Anyone reading this is probably familiar with the draws of antique or historic homes: they tend to be loaded with character; beautiful; sturdily built; often featuring quaint, charming and idiosyncratic flourishes, detail-work, decoration and fixtures. The true appeal of old and historic houses, though, is more than the sum of its parts. There’s a basic, maybe indefinable, sense of connection with history, coziness, contentedness and comfort that attends antiquated abodes.
As readers are likewise probably aware, however, there’s a catch attending the inhabiting and upkeep of a house built in a bygone age: the denizens of bygone ages didn’t enjoy access to the most modern heating and cooling amenities. As such, the price of enjoying that old home often includes a sizable HVAC bill. Despair not though, historic homeowners are not without options for reducing that particular expenditure. Read on.
The Three Rs and the P
A couple of quick prefaces are probably in order here. First off- all work on historic buildings should be undertaken with what may or may not be known as the “Three Rs and the P” in mind. Those are: Restoration, Renovation, Reconstruction and Preservation. For the sake of saving space, keep those in mind for all of these steps. Getting in touch with (or looking over the info provided by) the National Trust for Historic Preservation or any number of similar restoration and renovation resources on the web can prove extremely helpful for appropriate methods, supplies and suppliers for improvement work.
Close the Gaps and Pad the Walls
This is the second preface: the first step to undertaking any physical HVAC-efficiency upgrading is sealing off any cracks, gaps, splits or breaks in the outer shell of the building. The most efficient, entirely-integrated, room-specific radiant heating system controlled by a top shelf smart thermostat isn’t going to do much good if hot or cold air is escaping in and out of your house through gaps in its skin.

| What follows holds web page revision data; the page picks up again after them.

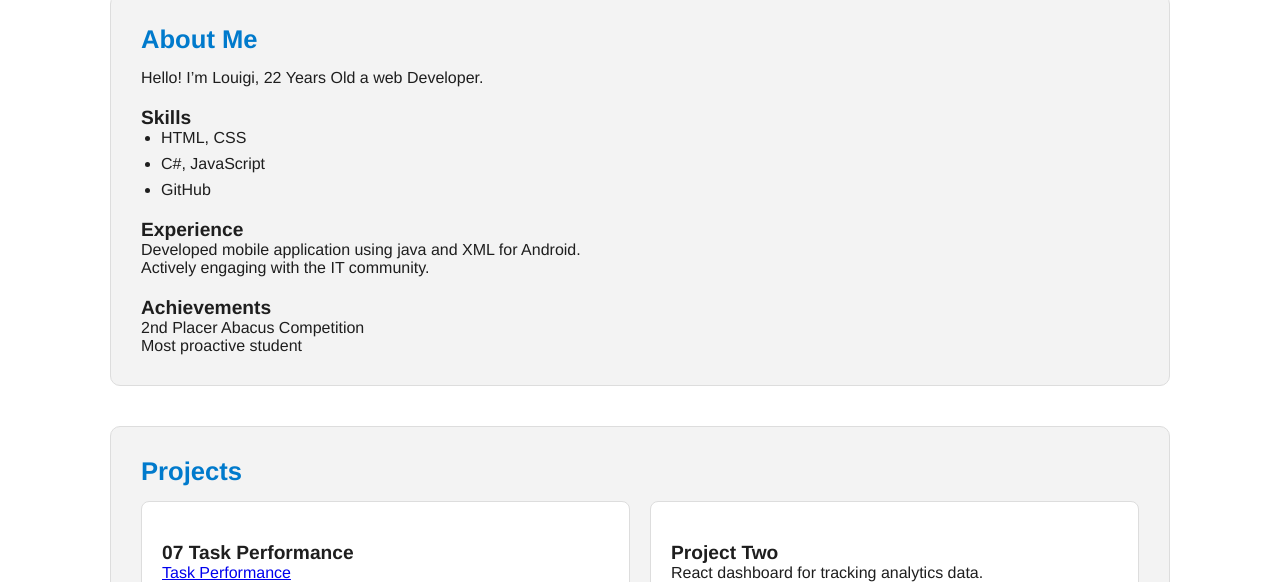
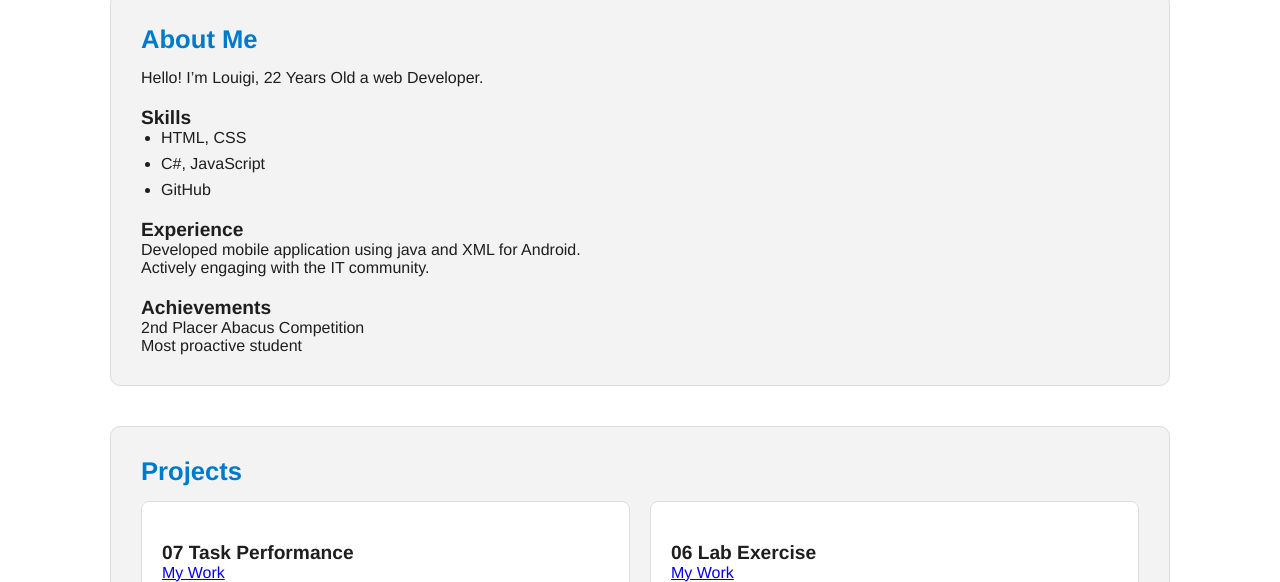
Before and after one commit to lukekaiju/wigi, a plain HTML site: page index.html in a window 1280 px wide. Shown: the part 218-800 px from the top of the page. Drawn offline with Linux system fonts and the light colour scheme.

Commit message:
Update index.html

```diff
--- a/index.html
+++ b/index.html
@@ -43,11 +43,11 @@
     <div class="project-grid">
       <div class="project-card">
         <h3>07 Task Performance</h3>
-        <a href="Cueto_Louigi_tp(2).pdf">Task Performance</a>
+        <a href="Work\Cueto_Louigi_tp(2).pdf">My Work</a>
       </div>
       <div class="project-card">
-        <h3>Project Two</h3>
-        <p>React dashboard for tracking analytics data.</p>
+        <h3>06 Lab Exercise</h3>
+        <a href="Work\Cueto_06_Lab_exer1.pdf">My Work</a>
       </div>
     </div>
   </section>
```
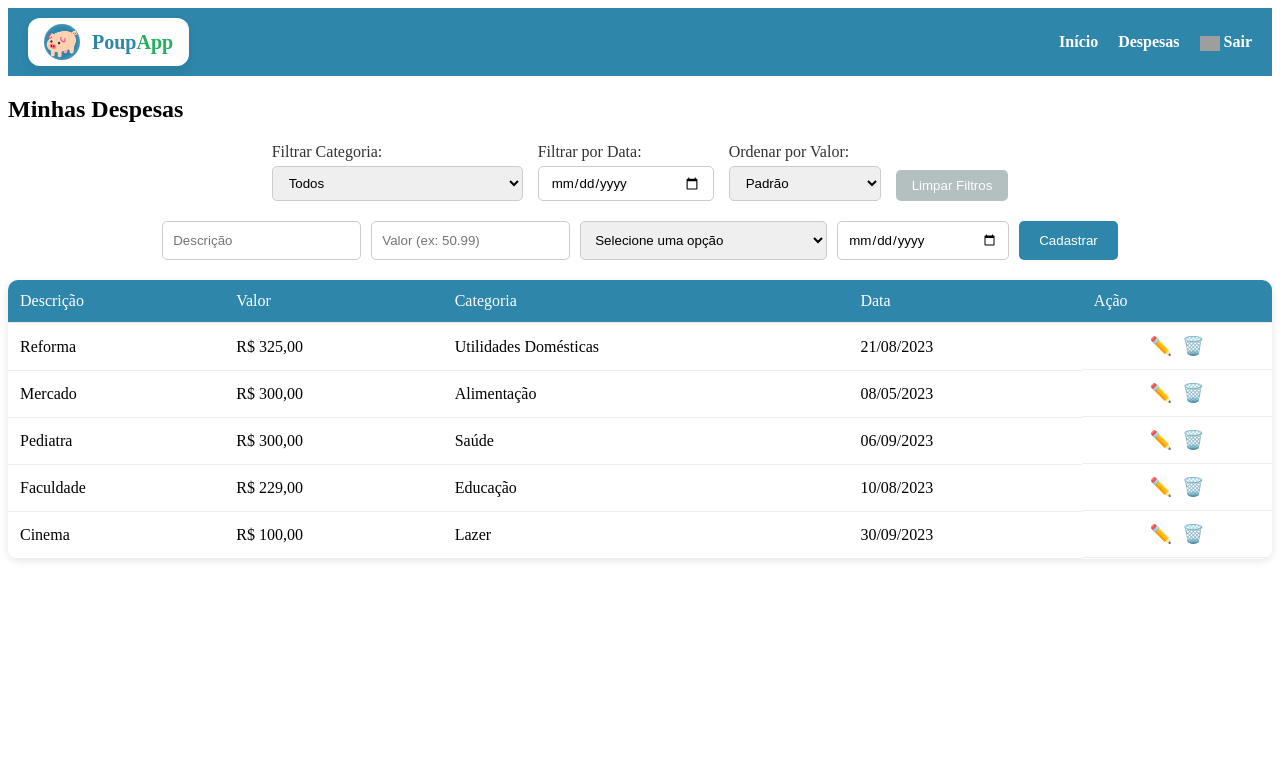
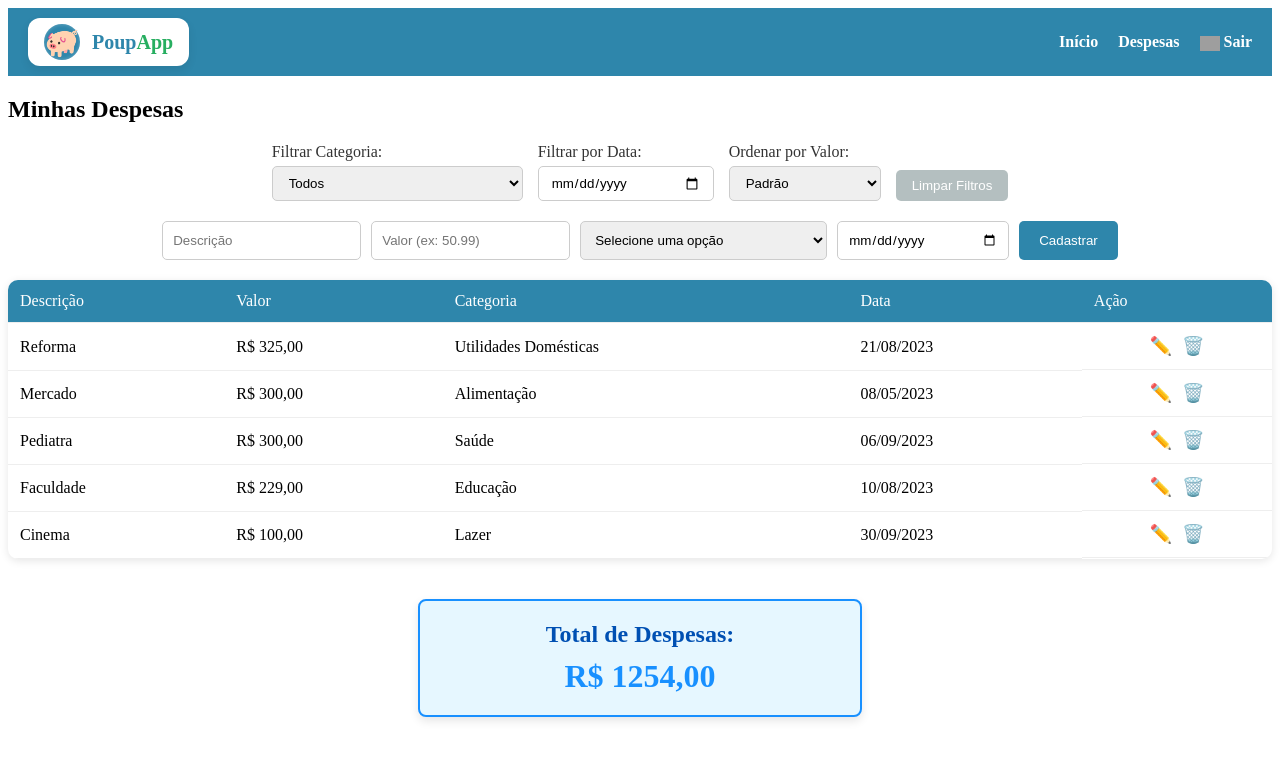
Before and after one commit to amanda-holanda/poupapp, a React (Vite) app: page / in a window 1280 px wide. Shown: the top 760 px of the page. Built offline with nearby package versions, Linux system fonts and the light colour scheme; grey boxes are pictures that could not be loaded.

Commit message:
feat: adiciona exibição do total de despesas no final da página

```diff
--- a/src/App.jsx
+++ b/src/App.jsx
@@ -3,6 +3,10 @@ import TopBar from './components/TopBar';
 import Filters from './components/Filters';
 import ExpenseForm from './components/ExpenseForm';
 import ExpenseTable from './components/ExpenseTable';
+import TotalDespesas from './components/TotalDespesas';
+
+
+
 import './App.css';
 
 const App = () => {
@@ -219,6 +223,7 @@ const App = () => {
             onEdit={handleEditExpense}
           />
         )}
+        <TotalDespesas expenses={filteredExpenses} />
       </div>
     </div>
   );
--- a/src/components/TopBar/index.jsx
+++ b/src/components/TopBar/index.jsx
@@ -1,4 +1,5 @@
 import './styles.css';
+
 
 const TopBar = () => {
   return (
--- /dev/null
+++ b/src/components/TotalDespesas/index.jsx
@@ -0,0 +1,19 @@
+import './style.css';
+
+const TotalDespesas = ({ expenses }) => {
+  const total = expenses.reduce((acc, curr) => {
+    const valor = parseFloat(curr.value.replace(',', '.'));
+    return acc + (isNaN(valor) ? 0 : valor);
+  }, 0);
+
+  return (
+    <div className="total-despesas-container">
+      <h2>Total de Despesas:</h2>
+      <div className="total-valor">
+        R$ {total.toFixed(2).replace('.', ',')}
+      </div>
+    </div>
+  );
+};
+
+export default TotalDespesas;
--- /dev/null
+++ b/src/components/TotalDespesas/style.css
@@ -0,0 +1,22 @@
+.total-despesas-container {
+  margin: 40px auto;
+  padding: 20px;
+  max-width: 400px;
+  background-color: #e6f7ff;
+  border: 2px solid #1890ff;
+  border-radius: 8px;
+  text-align: center;
+  box-shadow: 0 4px 10px rgba(0,0,0,0.1);
+}
+
+.total-despesas-container h2 {
+  margin: 0 0 10px;
+  font-size: 24px;
+  color: #0050b3;
+}
+
+.total-valor {
+  font-size: 32px;
+  font-weight: bold;
+  color: #1890ff;
+}
```
Also changed, not shown: 1 other file (tests, documents, lock files or other folders).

Obviously, the outer walls should be scanned for any chinks or breaks everywhere, but the air-loss danger zones are anywhere anything breaks the continuity of your framework: pipes, spigots, vents, faucets, wires leading in and out, etc. Check around chimneys- breaks often go unnoticed around them- and be sure that the flue is closed! Another oft-missed biggie: recessed lights. Badly sealed recessed lights often terminate at tubes that lead right up to the attic (the attic will come up again), and those tubes are like straws that draw warm (or cool) air right up to the attic and out of the house.
Check the attic and basement too. As much as 45% of a heating bill can be attributed to a drafty, unsealed and uninsulated attic. Attics and basements also tend to be visited by a home’s owner less often than the space in between, which makes the missing of breaks around pipes, windows, doors, etc., more likely. Though those gaps no less likely to increase your HVAC bill. Wherever you find those openings, seal them off with a caulk or an expanding sealing spray foam.
Once the gaps are closed, insulate wherever possible. Depending on when a home was built, there’s a decent chance that no insulation (or that sub-par insulation) was incorporated into the building. (A house built between the 1930s and the1950s might have asbestos-material insulation. If it’s undamaged, leaving it alone might be the best policy. Asbestos is dangerous when damaged, moved, disturbed, degraded, etc. Never attempt to remove asbestos insulation, and if you’re not sure about the asbestos content, have it checked out.) The takeaway here- close gaps and insulate.
Perhaps the biggest air-loss offenders are doors and windows. Badly fitting doors and windows are both huge culprits, as is missing or degraded weather stripping- check the weather stripping. And double-paned windows are almost always worth the initial investment (which isn’t all that excessive). Plus, if there’s a way to work it into the decorating scheme (or hide them behind nice drapes or something), cellular or “honeycomb” shades are surprisingly effective at increasing HVAC efficiency. For doors losing air at the base, something as simple as a “kick-under” draft stopper can make a big difference.
Working with What You’ve Got
The first step to working with what you’ve got is identifying what you’ve got. Familiarize yourself with your heating system. The pros and cons, failure risks and upgrade options are profoundly different depending on the heating system. For instance, a hydronic heating system (which is more likely in an old home than the now more common “forced air” setups) is easier to convert to radiant heating, and have boilers that can be replaced with more efficient newer models. However, there’s also a risk of leaking, rust and pipe degradation that doesn’t accompany a forced air system.
Of course, this isn’t an exhaustive list, but sealing off a home’s outer framework, insulating it, upgrading the windows, fitting the doors and becoming familiar with a house’s heating system to consider upgrades or replacements- all of that is a great place to start. The earlier-mentioned smart thermostat is real money (and energy) saver. Doing research on this sort of thing is obviously as helpful as doing research on any other subject- very helpful. That’s about it for this primer, so- good luck and good temperature.

Ruben Keogh is a retired plumber, HVAC pro, amateur conservationist and environmentalist, who found his true calling after progressing from apprentice to journeyman blogger. When he acquires the experience, wit and insight necessary for master blogger status, he’ll let you know. Meanwhile, Ruben spends his time daydreaming about snorkeling in Costa Rica, hiking and his lovely wife Gina (not necessarily in that order, or course).